Stored items:
_____
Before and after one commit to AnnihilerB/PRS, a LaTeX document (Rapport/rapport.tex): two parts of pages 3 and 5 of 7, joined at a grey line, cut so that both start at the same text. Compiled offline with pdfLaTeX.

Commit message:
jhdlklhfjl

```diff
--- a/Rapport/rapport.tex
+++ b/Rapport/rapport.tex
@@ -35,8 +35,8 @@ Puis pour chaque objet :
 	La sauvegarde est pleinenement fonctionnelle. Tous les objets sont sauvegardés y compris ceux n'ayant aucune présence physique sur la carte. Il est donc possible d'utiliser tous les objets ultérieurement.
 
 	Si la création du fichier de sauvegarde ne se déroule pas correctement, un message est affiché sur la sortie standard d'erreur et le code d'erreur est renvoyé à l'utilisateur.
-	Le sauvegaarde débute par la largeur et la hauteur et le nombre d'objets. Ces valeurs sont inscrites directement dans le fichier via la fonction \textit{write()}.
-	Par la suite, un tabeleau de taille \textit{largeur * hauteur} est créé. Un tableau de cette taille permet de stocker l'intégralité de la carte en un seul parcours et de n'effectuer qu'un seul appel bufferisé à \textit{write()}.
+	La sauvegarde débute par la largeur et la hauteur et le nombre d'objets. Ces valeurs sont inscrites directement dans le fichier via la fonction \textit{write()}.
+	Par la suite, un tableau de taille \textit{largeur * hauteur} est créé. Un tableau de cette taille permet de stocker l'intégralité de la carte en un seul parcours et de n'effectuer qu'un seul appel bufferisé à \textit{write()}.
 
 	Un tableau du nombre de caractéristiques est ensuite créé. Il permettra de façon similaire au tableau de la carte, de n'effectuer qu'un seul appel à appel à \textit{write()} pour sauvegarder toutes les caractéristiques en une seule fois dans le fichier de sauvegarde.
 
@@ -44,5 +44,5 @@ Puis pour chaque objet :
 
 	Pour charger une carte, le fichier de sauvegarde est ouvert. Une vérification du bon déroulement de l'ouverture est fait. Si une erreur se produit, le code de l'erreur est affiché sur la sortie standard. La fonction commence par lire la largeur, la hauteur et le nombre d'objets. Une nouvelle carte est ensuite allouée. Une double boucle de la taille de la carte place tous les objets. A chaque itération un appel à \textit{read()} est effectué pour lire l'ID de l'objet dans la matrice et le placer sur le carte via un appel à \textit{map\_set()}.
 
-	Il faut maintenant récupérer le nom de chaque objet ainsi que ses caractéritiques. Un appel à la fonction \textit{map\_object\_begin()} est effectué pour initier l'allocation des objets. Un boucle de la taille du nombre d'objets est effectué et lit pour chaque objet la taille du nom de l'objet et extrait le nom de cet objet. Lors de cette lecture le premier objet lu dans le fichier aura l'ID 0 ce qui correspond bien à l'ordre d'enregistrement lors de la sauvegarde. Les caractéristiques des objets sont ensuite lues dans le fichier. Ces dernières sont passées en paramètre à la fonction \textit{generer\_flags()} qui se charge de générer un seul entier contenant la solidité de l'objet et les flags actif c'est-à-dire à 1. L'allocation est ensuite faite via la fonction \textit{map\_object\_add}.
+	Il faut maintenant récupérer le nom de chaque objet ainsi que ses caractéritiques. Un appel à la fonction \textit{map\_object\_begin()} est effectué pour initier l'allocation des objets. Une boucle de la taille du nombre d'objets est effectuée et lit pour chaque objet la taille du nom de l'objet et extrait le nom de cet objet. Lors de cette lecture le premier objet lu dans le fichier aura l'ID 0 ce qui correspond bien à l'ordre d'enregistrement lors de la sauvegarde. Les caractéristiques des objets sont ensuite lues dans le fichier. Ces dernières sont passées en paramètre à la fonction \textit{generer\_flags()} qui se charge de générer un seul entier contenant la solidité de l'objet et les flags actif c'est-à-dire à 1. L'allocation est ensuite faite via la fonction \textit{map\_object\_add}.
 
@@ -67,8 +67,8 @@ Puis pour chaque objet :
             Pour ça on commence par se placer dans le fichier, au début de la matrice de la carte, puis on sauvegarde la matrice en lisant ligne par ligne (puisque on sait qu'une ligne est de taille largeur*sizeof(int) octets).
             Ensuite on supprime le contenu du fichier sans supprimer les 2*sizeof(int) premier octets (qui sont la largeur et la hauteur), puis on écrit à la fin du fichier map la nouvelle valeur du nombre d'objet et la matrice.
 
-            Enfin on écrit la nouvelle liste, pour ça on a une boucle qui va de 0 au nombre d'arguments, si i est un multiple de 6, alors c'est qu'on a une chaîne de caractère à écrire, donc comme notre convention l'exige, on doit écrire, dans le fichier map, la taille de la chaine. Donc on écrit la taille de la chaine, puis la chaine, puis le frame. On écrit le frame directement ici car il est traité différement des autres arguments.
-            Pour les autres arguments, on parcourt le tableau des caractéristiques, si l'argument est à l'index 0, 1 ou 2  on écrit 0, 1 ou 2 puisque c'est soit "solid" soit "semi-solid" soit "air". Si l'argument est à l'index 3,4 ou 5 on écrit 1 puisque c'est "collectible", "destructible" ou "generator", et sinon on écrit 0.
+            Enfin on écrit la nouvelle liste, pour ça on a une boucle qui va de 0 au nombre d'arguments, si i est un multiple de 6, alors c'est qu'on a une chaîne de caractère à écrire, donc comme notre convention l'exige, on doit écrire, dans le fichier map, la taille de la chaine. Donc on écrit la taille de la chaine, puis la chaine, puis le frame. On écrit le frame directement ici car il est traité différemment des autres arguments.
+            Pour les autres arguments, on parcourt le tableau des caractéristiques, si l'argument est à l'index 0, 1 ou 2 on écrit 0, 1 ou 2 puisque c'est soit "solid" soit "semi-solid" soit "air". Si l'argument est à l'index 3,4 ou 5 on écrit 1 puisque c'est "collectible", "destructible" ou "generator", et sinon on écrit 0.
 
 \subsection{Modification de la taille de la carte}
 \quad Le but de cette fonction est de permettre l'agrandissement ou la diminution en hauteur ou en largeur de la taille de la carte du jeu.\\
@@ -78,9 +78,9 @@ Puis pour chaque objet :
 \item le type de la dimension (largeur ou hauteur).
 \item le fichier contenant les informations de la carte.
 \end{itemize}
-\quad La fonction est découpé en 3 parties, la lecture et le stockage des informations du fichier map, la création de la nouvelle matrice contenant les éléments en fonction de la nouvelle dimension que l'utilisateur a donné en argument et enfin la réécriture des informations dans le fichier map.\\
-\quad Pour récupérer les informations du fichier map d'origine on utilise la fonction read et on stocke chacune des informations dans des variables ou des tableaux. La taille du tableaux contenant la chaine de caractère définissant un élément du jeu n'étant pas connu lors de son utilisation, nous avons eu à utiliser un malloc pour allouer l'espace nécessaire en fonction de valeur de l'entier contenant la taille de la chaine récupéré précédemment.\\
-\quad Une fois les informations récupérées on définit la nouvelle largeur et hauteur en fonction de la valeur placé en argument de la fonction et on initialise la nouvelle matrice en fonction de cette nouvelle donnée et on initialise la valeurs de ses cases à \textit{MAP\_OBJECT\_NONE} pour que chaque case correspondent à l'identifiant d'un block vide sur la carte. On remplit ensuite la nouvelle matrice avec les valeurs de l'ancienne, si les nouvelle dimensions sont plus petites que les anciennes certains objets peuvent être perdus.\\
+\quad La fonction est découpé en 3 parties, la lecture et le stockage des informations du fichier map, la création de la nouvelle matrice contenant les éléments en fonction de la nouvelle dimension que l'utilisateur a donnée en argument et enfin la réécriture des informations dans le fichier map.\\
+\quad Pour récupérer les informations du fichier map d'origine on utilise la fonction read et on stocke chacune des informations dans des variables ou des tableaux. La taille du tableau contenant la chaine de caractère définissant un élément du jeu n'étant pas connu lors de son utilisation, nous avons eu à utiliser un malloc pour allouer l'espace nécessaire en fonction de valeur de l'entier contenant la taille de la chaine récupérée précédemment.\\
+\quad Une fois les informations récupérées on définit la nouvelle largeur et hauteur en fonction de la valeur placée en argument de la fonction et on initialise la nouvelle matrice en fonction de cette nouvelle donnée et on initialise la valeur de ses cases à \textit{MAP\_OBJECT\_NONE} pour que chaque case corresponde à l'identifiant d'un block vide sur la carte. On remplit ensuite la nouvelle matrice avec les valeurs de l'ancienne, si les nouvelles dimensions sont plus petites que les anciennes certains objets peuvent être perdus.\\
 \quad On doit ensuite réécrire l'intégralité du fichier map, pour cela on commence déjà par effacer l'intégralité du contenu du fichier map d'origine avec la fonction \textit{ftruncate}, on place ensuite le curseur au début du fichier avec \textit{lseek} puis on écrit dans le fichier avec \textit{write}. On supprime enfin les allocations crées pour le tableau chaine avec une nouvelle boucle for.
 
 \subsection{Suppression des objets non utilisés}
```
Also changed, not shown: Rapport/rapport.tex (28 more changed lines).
_____
Required work:
The result should be every line that contains "rapport", copied from the entries.

Result of this exercise:
Before and after one commit to AnnihilerB/PRS, a LaTeX document (Rapport/rapport.tex): two parts of pages 3 and 5 of 7, joined at a grey line, cut so that both start at the same text. Compiled offline with pdfLaTeX.
--- a/Rapport/rapport.tex
+++ b/Rapport/rapport.tex
Also changed, not shown: Rapport/rapport.tex (28 more changed lines).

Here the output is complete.